14 August 2014 | Stefan Stern
My name is Stefan Stern and I
used to be a brand sceptic, impatient with fluffy talk about “brand values” and “experience”. A thing is a thing, surely? You either like it or you don’t. Marketing is all about getting the right things in front of the right people at the right price. All that chat about brands was just hot air. Sure – you need a logo and packaging. But that was all. I have changed my mind. Not overnight, but gradually. I am now persuaded that this slightly mysterious, and at times slightly flaky concept of brand is important – and, sorry, but more important than mere marketing. It is, in fact, everything.
It was Kevin Roberts at Saatchi & Saatchi who first got me thinking with a book published 10 years ago called Lovemarks. In it he argued mere, boring old brands were no good. If you want customers to stick with you you have to get them to really love your product or service.
Why do you favour one coffee shop chain over another? Is it only because the food and drink is more to your taste? Or do you have some other, less precise feelings? You just like them a bit more, because… well, just because. This is the magic of brands. You feel differently about brands that you really like. It is weird and intangible. But it is worth a lot – look at Coca-Cola, whose market value is based overwhelmingly on its brand. (It isn’t about sticky, sweet, fizzy, coloured water).
So – get real. Brands – including your own ‘personal’ brand – matter. What do people say about you when you are not in the room? That is your personal brand. See – got your attention now, haven’t I?
How to spend it
On Saturdays the Financial Times publishes a glossy magazine called How To Spend It, aimed at the high-end of the well-heeled FT readership, promoting watches, shoes, boats and gadgets that most of us could only ever dream of owning. It really is quite something: a symbol of our times.
Luxury – conspicuously consumed – is a huge business. The newly super-rich seem to have an almost limitless appetite for elite brands. A friend of mine recently showed me her (genuine) Mulberry bag which, she was delighted to say, she picked up for a fraction of the usual price – which would have been in the region of £10,000. For a handbag. I kid you not.
Protecting the integrity of the supply chain – when the value tied up in it is everything – is vital. So the new technology I saw at PA Consulting’s Cambridge HQ recently could prove valuable. PA are developing a new “smart” QR barcode system to help prevent the counterfeiting of luxury branded goods. It is an internet-enabled system, which involves the transmission of real-time data, altering the QR code randomly every few seconds. Try copying that. (Of course, some people will). It is nice to know that those who set such store on exclusivity will be assisted in not getting ripped off by some hard-working technicians in a lab in England.

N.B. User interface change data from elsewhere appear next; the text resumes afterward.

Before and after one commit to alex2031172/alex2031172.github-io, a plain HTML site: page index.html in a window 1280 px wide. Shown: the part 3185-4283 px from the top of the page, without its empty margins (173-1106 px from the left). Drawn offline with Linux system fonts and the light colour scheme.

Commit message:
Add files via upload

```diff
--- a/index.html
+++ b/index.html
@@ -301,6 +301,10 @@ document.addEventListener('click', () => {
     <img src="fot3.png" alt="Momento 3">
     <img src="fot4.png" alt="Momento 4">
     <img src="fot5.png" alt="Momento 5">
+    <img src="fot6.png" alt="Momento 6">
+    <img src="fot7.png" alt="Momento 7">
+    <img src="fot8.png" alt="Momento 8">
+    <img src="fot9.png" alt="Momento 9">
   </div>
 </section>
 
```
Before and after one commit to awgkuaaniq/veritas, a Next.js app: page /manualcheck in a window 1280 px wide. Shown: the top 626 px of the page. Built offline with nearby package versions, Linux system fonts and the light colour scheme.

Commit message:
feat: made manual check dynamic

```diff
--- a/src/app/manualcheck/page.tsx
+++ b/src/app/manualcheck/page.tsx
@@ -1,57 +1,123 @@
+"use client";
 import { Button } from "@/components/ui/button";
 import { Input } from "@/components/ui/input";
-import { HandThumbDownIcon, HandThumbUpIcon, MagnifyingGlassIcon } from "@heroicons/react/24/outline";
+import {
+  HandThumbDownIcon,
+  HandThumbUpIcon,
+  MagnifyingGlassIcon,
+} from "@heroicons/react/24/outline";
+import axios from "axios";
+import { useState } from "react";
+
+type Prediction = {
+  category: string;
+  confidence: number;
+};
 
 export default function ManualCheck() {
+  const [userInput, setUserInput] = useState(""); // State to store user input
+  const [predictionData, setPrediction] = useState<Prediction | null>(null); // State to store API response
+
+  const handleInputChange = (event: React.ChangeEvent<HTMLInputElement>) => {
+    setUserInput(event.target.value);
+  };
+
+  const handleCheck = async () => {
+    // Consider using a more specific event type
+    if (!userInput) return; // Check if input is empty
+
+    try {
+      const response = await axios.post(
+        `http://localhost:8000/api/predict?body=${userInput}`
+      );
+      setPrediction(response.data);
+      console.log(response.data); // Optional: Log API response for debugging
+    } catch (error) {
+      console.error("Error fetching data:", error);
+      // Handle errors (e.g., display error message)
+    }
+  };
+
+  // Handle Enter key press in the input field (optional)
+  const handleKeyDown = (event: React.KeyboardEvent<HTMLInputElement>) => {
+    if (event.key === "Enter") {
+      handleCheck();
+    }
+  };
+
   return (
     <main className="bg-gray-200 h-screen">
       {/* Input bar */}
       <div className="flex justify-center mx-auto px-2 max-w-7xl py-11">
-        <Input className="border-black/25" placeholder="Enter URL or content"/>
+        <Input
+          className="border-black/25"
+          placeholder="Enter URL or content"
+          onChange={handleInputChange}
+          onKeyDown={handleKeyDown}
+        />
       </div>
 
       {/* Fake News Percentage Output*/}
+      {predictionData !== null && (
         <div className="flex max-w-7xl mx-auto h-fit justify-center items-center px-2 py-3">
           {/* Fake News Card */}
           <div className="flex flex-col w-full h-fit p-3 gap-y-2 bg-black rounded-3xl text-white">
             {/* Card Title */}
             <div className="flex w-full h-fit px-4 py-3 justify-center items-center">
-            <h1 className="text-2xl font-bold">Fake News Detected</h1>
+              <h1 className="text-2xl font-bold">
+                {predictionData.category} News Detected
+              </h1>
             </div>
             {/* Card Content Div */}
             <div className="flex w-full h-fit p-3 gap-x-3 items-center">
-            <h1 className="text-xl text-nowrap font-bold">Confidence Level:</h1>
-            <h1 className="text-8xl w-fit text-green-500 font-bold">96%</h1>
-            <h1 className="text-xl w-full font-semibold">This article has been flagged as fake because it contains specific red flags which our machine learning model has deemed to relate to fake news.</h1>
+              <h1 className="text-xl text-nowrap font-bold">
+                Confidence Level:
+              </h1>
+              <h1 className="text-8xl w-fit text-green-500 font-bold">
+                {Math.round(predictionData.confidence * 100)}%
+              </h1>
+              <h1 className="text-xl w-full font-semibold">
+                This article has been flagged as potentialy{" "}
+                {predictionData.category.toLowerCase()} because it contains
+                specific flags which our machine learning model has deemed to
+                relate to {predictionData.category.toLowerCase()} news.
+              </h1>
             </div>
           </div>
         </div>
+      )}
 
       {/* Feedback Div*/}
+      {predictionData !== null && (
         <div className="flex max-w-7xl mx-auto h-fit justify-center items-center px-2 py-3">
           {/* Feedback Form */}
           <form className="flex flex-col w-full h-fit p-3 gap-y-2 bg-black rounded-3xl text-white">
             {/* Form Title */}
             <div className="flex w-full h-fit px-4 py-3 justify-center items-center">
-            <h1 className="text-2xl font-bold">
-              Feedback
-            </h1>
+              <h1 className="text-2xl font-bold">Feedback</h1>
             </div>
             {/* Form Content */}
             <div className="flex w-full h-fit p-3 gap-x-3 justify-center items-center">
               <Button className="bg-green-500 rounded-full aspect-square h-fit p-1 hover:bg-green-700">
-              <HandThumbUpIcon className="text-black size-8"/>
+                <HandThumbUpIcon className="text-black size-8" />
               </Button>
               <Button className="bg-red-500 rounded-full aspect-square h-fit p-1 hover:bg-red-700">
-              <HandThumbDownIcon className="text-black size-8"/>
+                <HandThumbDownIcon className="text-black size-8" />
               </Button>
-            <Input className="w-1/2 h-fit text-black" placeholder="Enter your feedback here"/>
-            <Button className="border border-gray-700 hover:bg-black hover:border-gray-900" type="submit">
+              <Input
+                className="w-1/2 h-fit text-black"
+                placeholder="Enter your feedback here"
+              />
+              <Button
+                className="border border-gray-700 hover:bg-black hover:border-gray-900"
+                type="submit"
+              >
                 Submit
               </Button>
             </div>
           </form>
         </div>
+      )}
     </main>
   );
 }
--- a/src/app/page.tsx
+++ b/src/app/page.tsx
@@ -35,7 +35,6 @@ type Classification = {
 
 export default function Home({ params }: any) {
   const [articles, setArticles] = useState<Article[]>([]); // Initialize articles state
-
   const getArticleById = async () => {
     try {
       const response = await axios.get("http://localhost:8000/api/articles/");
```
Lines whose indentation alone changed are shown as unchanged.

☛ Stefan Stern is visiting professor of management practice at Cass Business School